At the end of the last Ice Age 18,000 years ago, the Northern Hemisphere transitioned rapidly into a new climate state. Glaciers retreated and the world warmed, and by 11,500 years ago, the planet had entered the constant summer of today's Holocene Epoch.
Right before this shift, there may have been a warning sign that the planet was hitting a tipping point into a warmer state, finds a new study published yesterday in the journal Science.
The signal was this: Climate and temperature conditions in the northern Pacific Ocean, near Alaska, closely matched temperatures in Greenland such that as the northern Pacific warmed, so did Greenland.
This was highly unusual; usually, the climates of the regions are out of sync.
The findings are relevant to scientists concerned about tipping points resulting from future climate change. As levels of carbon dioxide rise in our atmosphere, the planet may hit a threshold beyond which today's world ceases to exist. The planet may enter a new climate state.
In such a case, an alignment between the North Pacific and Greenland could be something to watch out for, said Summer Praetorius, a graduate student at Oregon State University and lead author of the study. The alignment would not necessarily indicate that a new world order is on the horizon, but it might signal interesting changes.
"We are saying that could be an early warning of more rapid change," she said. "But I don't want to speculate too much on the future."
Signals of the 'behavior of the planet'
Praetorius is more concerned with transitions and tipping points in Earth's history. They occurred as the planet cycled through cold and warm periods linked to changes in its orbit around the sun. Sometimes, the orbit shifted slightly and triggered a recession of the world's glaciers. Thousands of years later, the orbital would shift again and trigger global cooling.
There have been several such transitions in the past, but one of the largest and most dramatic transitions happened at the end of the last Ice Age. The planet hit a tipping point, and over a period of just 10 to 100 years warmed rapidly. Greenland warmed by 10 degrees Celsius.
"A tipping point means that a new behavior is more stable than the old behavior," said Richard Behl, a professor of geological sciences at California State University, who was not affiliated with the study. "When you get past that point, the system is more stable in the new state."
To investigate the tipping point, Praetorius gathered high-resolution data from sediment cores drilled out of the Pacific Ocean and from ice cores from the depths of Greenland.

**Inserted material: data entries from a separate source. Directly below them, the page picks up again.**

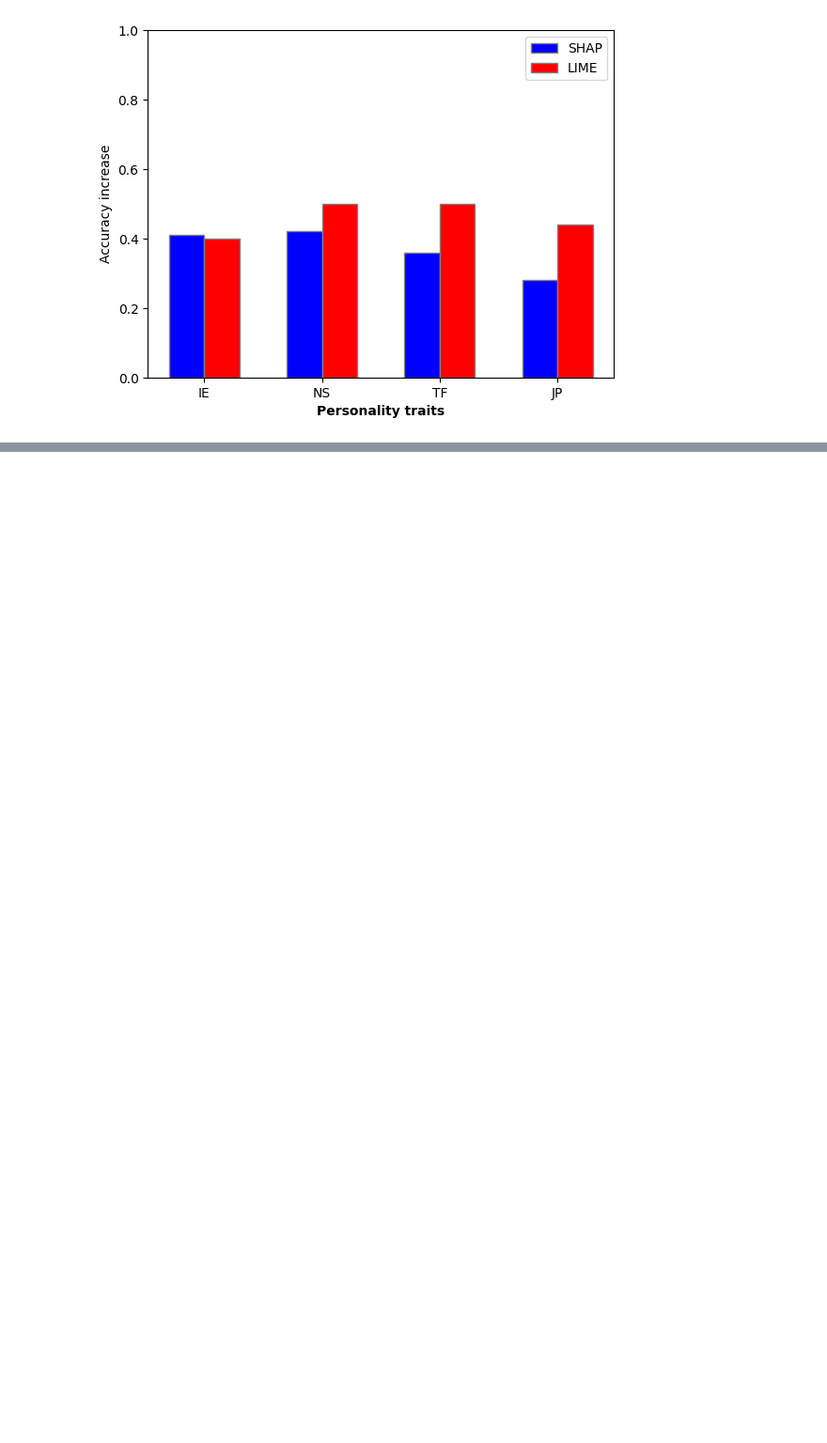
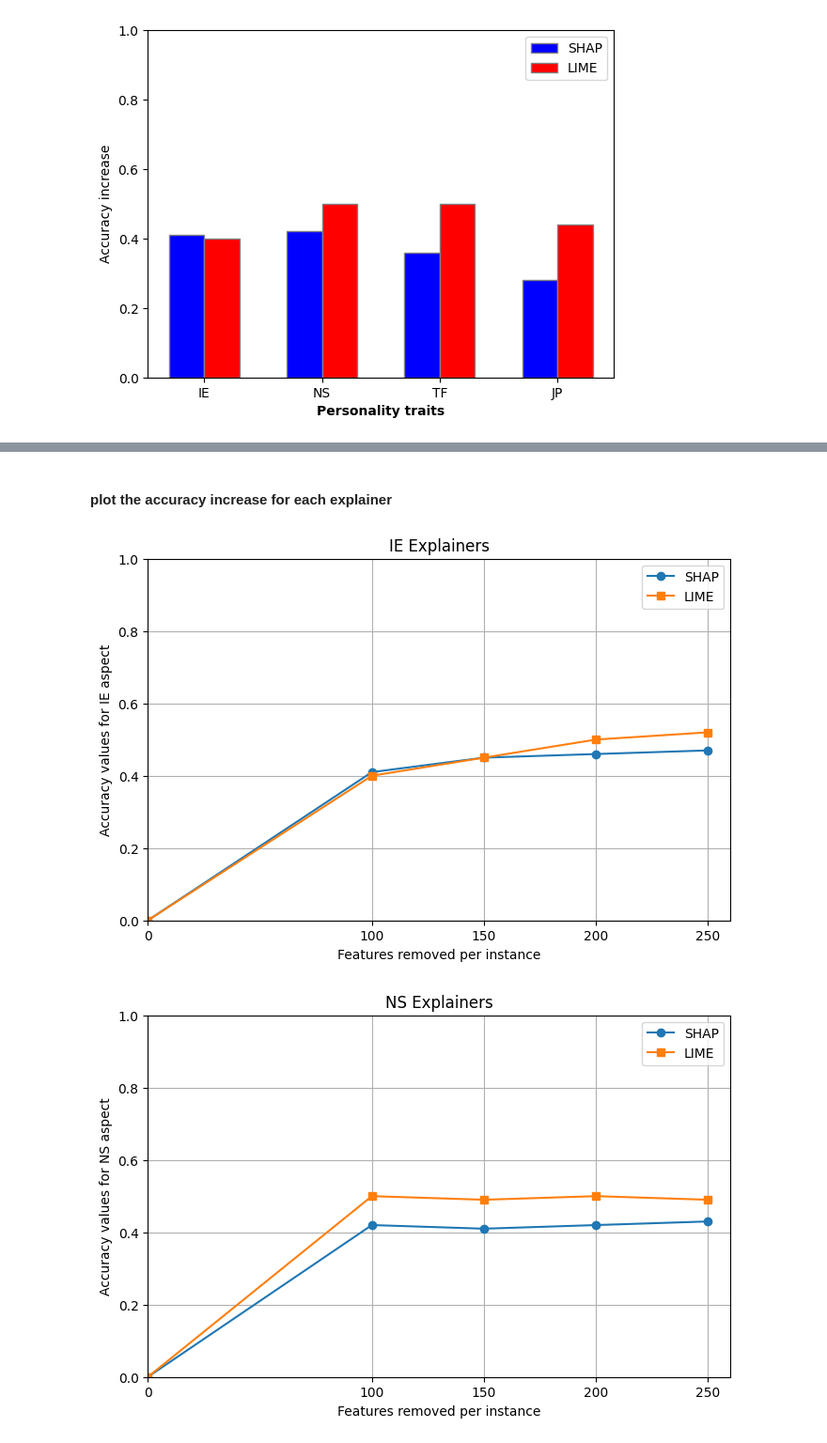
Before and after one commit to OMAR-AHMED-SAAD/Exploring-Explainable-NLP, a Jupyter notebook: Personality Traits MBTI/Explanation Evaluation/plot_accuracies.ipynb, the cells around one changed output, grey strips where cells are left out. Shown: that part at 94% size. Saved outputs shown, nothing was run; the diff lists cells and outputs as text; code cells hidden in the pictures; blank space fills up the shorter version.

```diff
--- a/Personality Traits MBTI/Explanation Evaluation/plot_accuracies.ipynb
+++ b/Personality Traits MBTI/Explanation Evaluation/plot_accuracies.ipynb
@@ -41,0 +178,10 @@ plt.show()
+# %% [markdown]
+#### plot the accuracy increase for each explainer
+# %%
+plot_aspect_over_time(shap_accuracies, lime_accuracies_inc, 'IE',start=0)
+plot_aspect_over_time(shap_accuracies, lime_accuracies_inc, 'NS',start=0)
+plot_aspect_over_time(shap_accuracies, lime_accuracies_inc, 'TF',start=0)
+plot_aspect_over_time(shap_accuracies, lime_accuracies_inc, 'JP',start=0)
+# %% [output]
+[figure, added]
+[figure, added]
```
Also changed, not shown: parts of 12 cells of this notebook, 15 other files.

The cores revealed how warm or cool temperatures were in the regions.
They showed that temperatures warmed in both the North Pacific and Greenland, likely due to changes in ocean circulation patterns.
"This is a really key paper in terms of trying to integrate the total behavior of the planet, and not just get a record from one place like Greenland or the North Atlantic [Ocean]," Behl said. "It is looking at how the system is behaving together, and that's something that we really got to do a lot more."
Reprinted from Climatewire with permission from Environment & Energy Publishing, LLC. www.eenews.net, 202-628-6500